(Content revision data)
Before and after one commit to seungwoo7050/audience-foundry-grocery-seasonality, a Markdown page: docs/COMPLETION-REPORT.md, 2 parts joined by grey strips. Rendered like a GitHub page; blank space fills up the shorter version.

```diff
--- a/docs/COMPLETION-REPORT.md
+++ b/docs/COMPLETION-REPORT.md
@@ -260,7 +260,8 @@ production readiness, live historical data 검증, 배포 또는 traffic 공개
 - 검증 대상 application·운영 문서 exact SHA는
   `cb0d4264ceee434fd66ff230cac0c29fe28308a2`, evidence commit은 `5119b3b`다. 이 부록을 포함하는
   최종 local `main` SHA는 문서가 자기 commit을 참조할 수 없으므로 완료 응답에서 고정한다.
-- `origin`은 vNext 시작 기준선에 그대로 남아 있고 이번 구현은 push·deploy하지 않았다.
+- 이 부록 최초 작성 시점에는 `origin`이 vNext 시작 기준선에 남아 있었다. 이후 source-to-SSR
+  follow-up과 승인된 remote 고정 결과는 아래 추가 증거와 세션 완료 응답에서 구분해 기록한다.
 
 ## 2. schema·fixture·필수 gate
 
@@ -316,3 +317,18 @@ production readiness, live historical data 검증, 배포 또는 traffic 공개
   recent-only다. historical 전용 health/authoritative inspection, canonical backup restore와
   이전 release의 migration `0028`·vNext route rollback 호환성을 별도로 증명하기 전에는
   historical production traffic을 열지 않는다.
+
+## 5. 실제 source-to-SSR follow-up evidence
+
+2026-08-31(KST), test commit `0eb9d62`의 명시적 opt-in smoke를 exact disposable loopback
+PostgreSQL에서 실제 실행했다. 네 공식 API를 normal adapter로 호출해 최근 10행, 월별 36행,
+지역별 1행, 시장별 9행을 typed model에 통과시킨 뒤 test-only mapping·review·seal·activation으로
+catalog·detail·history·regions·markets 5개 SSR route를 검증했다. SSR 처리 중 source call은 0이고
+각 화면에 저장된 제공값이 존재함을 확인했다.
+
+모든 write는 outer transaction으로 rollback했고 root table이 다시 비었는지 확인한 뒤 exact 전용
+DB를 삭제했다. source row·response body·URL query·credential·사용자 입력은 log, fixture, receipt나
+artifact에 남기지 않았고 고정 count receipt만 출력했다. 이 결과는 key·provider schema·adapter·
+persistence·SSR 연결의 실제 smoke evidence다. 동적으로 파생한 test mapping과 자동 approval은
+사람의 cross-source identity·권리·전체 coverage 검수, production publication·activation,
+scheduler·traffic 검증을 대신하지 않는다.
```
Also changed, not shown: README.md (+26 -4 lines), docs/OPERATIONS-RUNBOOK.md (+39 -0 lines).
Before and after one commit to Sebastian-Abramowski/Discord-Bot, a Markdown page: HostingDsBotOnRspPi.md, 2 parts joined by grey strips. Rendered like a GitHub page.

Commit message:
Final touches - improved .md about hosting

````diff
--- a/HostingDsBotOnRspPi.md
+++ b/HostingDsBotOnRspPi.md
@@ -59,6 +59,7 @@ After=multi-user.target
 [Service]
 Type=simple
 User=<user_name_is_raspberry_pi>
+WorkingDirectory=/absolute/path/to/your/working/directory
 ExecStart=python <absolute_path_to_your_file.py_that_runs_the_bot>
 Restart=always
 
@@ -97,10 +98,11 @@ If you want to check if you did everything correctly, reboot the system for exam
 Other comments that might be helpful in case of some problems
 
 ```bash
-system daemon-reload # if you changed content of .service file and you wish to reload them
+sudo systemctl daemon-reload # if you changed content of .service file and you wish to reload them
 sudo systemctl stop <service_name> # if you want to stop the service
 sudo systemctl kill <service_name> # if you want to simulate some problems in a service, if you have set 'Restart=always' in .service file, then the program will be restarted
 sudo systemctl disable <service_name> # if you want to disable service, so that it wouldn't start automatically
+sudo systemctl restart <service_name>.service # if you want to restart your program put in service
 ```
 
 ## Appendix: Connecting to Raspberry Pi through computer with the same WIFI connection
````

» WHAT NEEDS TO BE DONE:
Which lines run from the one containing "put in service" to the end of the entries above? Print them exactly, both ends included, and nothing else.

» THE ANSWER:
+sudo systemctl restart <service_name>.service # if you want to restart your program put in service
 ```
 
 ## Appendix: Connecting to Raspberry Pi through computer with the same WIFI connection
````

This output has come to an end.